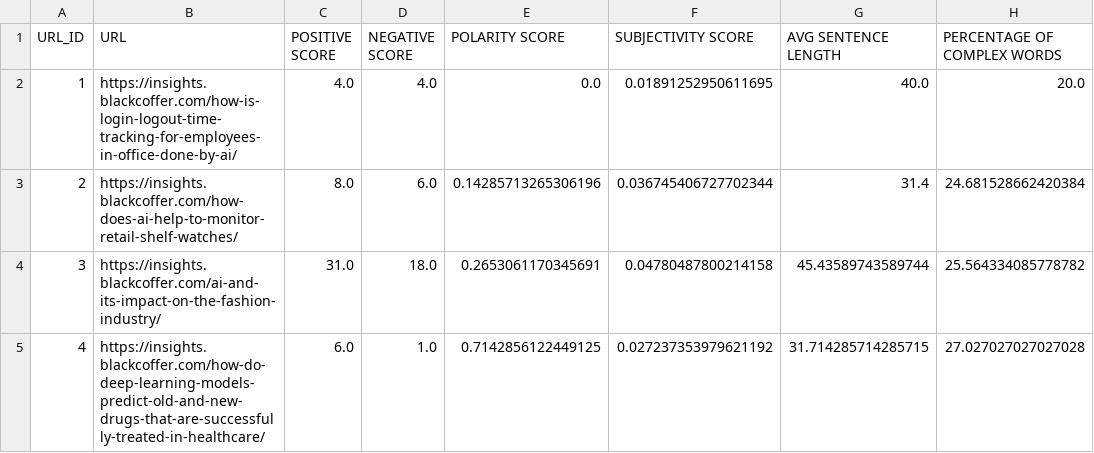
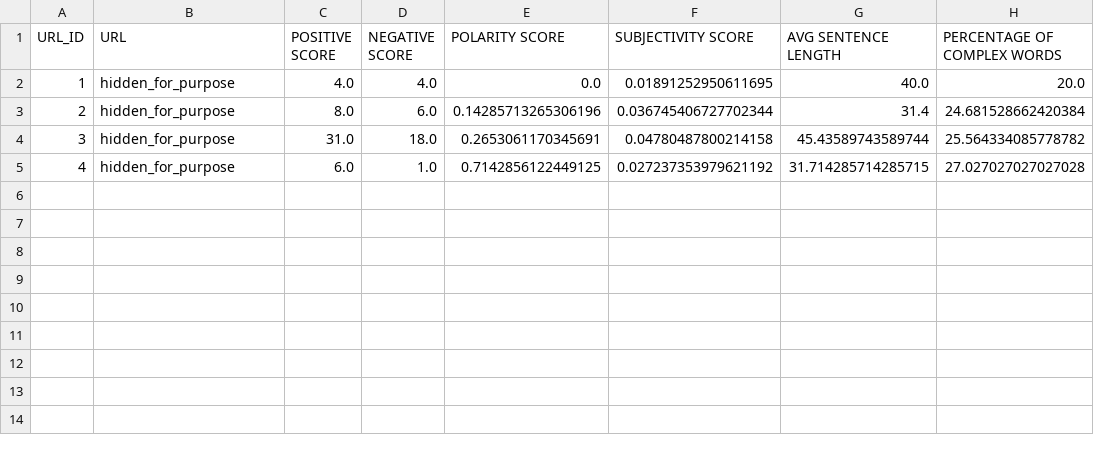
Before and after one commit to AtufaShireen/Hackathons, a CSV file: sentiment/scores.csv, drawn as a sheet; only a part is shown; the diff names each change by its address in the sheet, - before the commit and + after, or states it on an @@ line.

Commit message:
Update scores.csv

```diff
--- a/sentiment/scores.csv
+++ b/sentiment/scores.csv
-B2 (URL): https://insights.blackcoffer.com/how-is-login-logout-time-tracking-for-employees-in-office-done-by-ai/
+B2 (URL): hidden_for_purpose
-B3 (URL): https://insights.blackcoffer.com/how-does-ai-help-to-monitor-retail-shelf-watches/
+B3 (URL): hidden_for_purpose
-B4 (URL): https://insights.blackcoffer.com/ai-and-its-impact-on-the-fashion-industry/
+B4 (URL): hidden_for_purpose
-B5 (URL): https://insights.blackcoffer.com/how-do-deep-learning-models-predict-old-and-new-drugs-that-are-successfully-treated-in-healthcare/
+B5 (URL): hidden_for_purpose
```
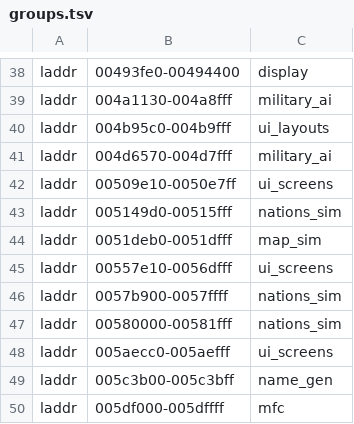
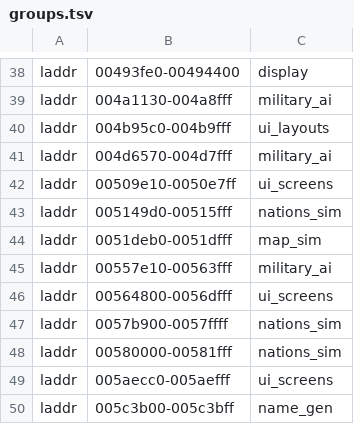
Before and after one commit to warthurton/imperialism-re, a TSV file: names/groups.tsv, drawn as a sheet; only a part is shown, gaps mark what is left out; the shorter side is filled out with more unchanged rows.

```diff
--- a/names/groups.tsv
+++ b/names/groups.tsv
@@ -44,3 +44,4 @@ laddr	005149d0-00515fff	nations_sim
 laddr	0051deb0-0051dfff	map_sim
-laddr	00557e10-0056dfff	ui_screens
+laddr	00557e10-00563fff	military_ai
+laddr	00564800-0056dfff	ui_screens
 laddr	0057b900-0057ffff	nations_sim
```
Also changed, not shown: names/names.tsv, 2 other files.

* **Task objective**
Each record must appear again exactly as written above, without its pictures.

* **Problem solution**
Before and after one commit to AtufaShireen/Hackathons, a CSV file: sentiment/scores.csv, drawn as a sheet; only a part is shown; the diff names each change by its address in the sheet, - before the commit and + after, or states it on an @@ line.

Commit message:
Update scores.csv

```diff
--- a/sentiment/scores.csv
+++ b/sentiment/scores.csv
-B2 (URL): https://insights.blackcoffer.com/how-is-login-logout-time-tracking-for-employees-in-office-done-by-ai/
+B2 (URL): hidden_for_purpose
-B3 (URL): https://insights.blackcoffer.com/how-does-ai-help-to-monitor-retail-shelf-watches/
+B3 (URL): hidden_for_purpose
-B4 (URL): https://insights.blackcoffer.com/ai-and-its-impact-on-the-fashion-industry/
+B4 (URL): hidden_for_purpose
-B5 (URL): https://insights.blackcoffer.com/how-do-deep-learning-models-predict-old-and-new-drugs-that-are-successfully-treated-in-healthcare/
+B5 (URL): hidden_for_purpose
```
Before and after one commit to warthurton/imperialism-re, a TSV file: names/groups.tsv, drawn as a sheet; only a part is shown, gaps mark what is left out; the shorter side is filled out with more unchanged rows.

```diff
--- a/names/groups.tsv
+++ b/names/groups.tsv
@@ -44,3 +44,4 @@ laddr	005149d0-00515fff	nations_sim
 laddr	0051deb0-0051dfff	map_sim
-laddr	00557e10-0056dfff	ui_screens
+laddr	00557e10-00563fff	military_ai
+laddr	00564800-0056dfff	ui_screens
 laddr	0057b900-0057ffff	nations_sim
```
Also changed, not shown: names/names.tsv, 2 other files.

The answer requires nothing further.